Several secondary moderators were examined to provide descriptive data about plausible influences on outcomes. Only two were discussed in detail: illness type and adherence. Exercise significantly impacted anxiety levels in those with all types of illness except multiple sclerosis. Adherence was not found to moderate the anxiety outcomes, but this may have been because adherence data were not collected in many studies.

Commentary

Anxiety often accompanies chronic illness. However, health care professionals may not recognize symptoms of anxiety or provide suggestions for the relief of anxiety. Failure to address anxiety can negatively impact treatment outcomes and increase the suffering of patients with chronic illness. Pharmacological and cognitive behavioral therapies for anxiety are available, but interest in complementary interventions is common. Such interventions include a variety of relaxation programs. Exercise training may also help reduce anxiety and provide a number of other health benefits.

This systematic review provides clear evidence of the beneficial effects of exercise for those with chronic illnesses (overall mean effect size = 0.29). What is more difficult to interpret is how much benefit these programs are likely to provide. The "effect size" is one way of representing the difference between the mean of the treatment group and that of the control group.1 It is commonly used in meta-analyses when a variety of methods are used to measure the same outcome. An effect size is sometimes viewed as small if its value is 0.20 or less, high if 0.80 or greater, and medium if in between.

A meta-analysis provides a summary statistic for outcomes tested in several trials. One of the challenges with having several trials addressing the same outcome is how to account for varying estimates of effects. This meta-analysis found fairly consistent results in that 66 of the 75 effects calculated for the trials were greater than zero. Meta-analysis provides further opportunities to investigate such variability and generate hypotheses.2 These calculations do not demonstrate causation, but can provide suggestions about factors that can guide future research and make suggestions about factors that are important for clinical developments.

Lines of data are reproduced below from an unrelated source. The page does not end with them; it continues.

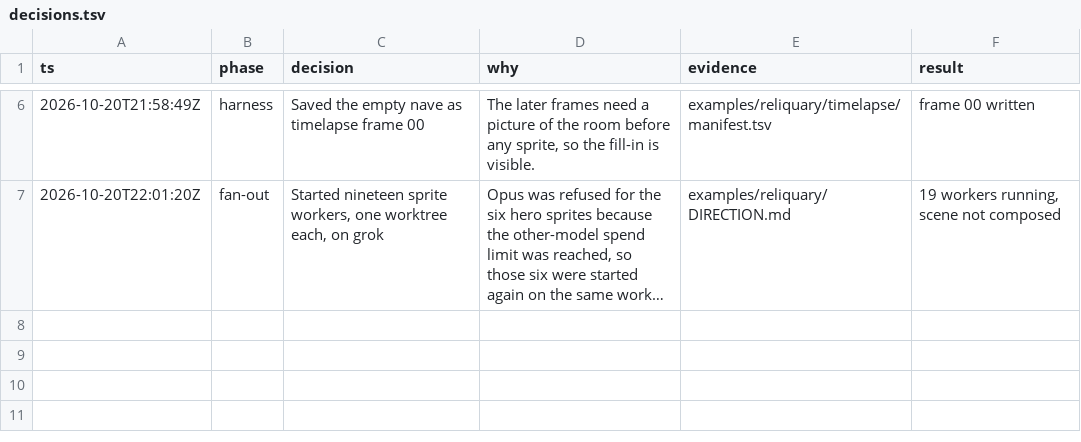
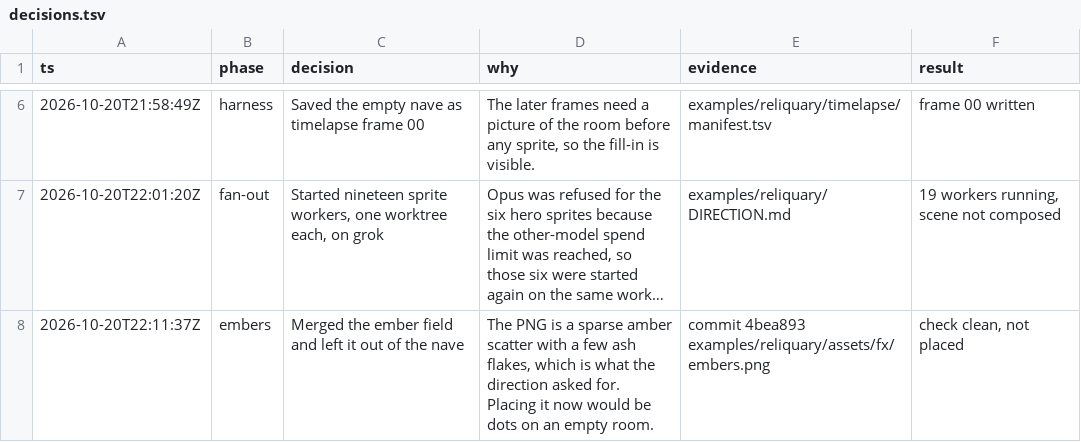
Before and after one commit to tvanhens/artscript, a TSV file: examples/reliquary/decisions.tsv, drawn as a sheet; only a part is shown, gaps mark what is left out; long unchanged cells end in …; the diff names each change by its address in the sheet, - before the commit and + after, or states it on an @@ line.

```diff
--- a/examples/reliquary/decisions.tsv
+++ b/examples/reliquary/decisions.tsv
+row 8: 2026-10-20T22:11:37Z | embers | Merged the ember field and left it out of the nave | The PNG is a sparse amber scatter with a few ash flakes, which is what the direction asked for. Placing it now would be dots on an empty room. | commit 4bea893 examples/reliquary/assets/fx/embers.png | check clean, not placed
```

Based on these results, exercise programs had better outcomes when they involved individual sessions lasting longer than 30 minutes. Programs of 3-12 weeks duration had better outcomes, but the reasons for this are unclear. The reviewers speculated that it might be connected to adherence. However, about one-third of the studies did not report information on adherence, which would be important for future studies to record. The time frame over which participants were asked to evaluate their anxiety was also correlated to effect size. Eighty percent of the studies asked about anxiety over the previous week, while anxiety measured over a longer time frame showed greater reductions. The reviewers suggested that researchers should ask about longer-term anxiety levels as this could confirm if exercise has longer-lasting effects. Other nonsignificant findings were also interesting. For example, little difference in effect size was found for age, gender, or whether exercise guidelines met contemporary intensity recommendations.

This meta-analysis was carefully designed and conducted according to the QUOROM statement.3 These guidelines are intended to improve the quality of reports of meta-analyses, just as the CONSORT statement is designed to improve the quality of RCT reports. The meta-analysis provides clear evidence for the recommendation of exercise programs for those with many chronic illnesses. However, further research is needed before many of the details of such programs can be reliably translated into clinical guidelines.

References

1. Valentine JC, Cooper H. Effect Size Substantive Interpretation Guidelines: Issues in the Interpretation of Effect Sizes. Washington, DC: What Works Clearinghouse; 2003.

2. Rosenthal R, DiMatteo MR. Meta-analysis: Recent developments in quantitative methods for literature reviews. Annu Rev Psychol 2001;52:59-82.

3. Moher D, et al. Improving the quality of reports of meta-analyses of randomised controlled trials: The QUOROM statement: Quality of reporting of meta-analyses. Lancet 1999;354:1896-1900.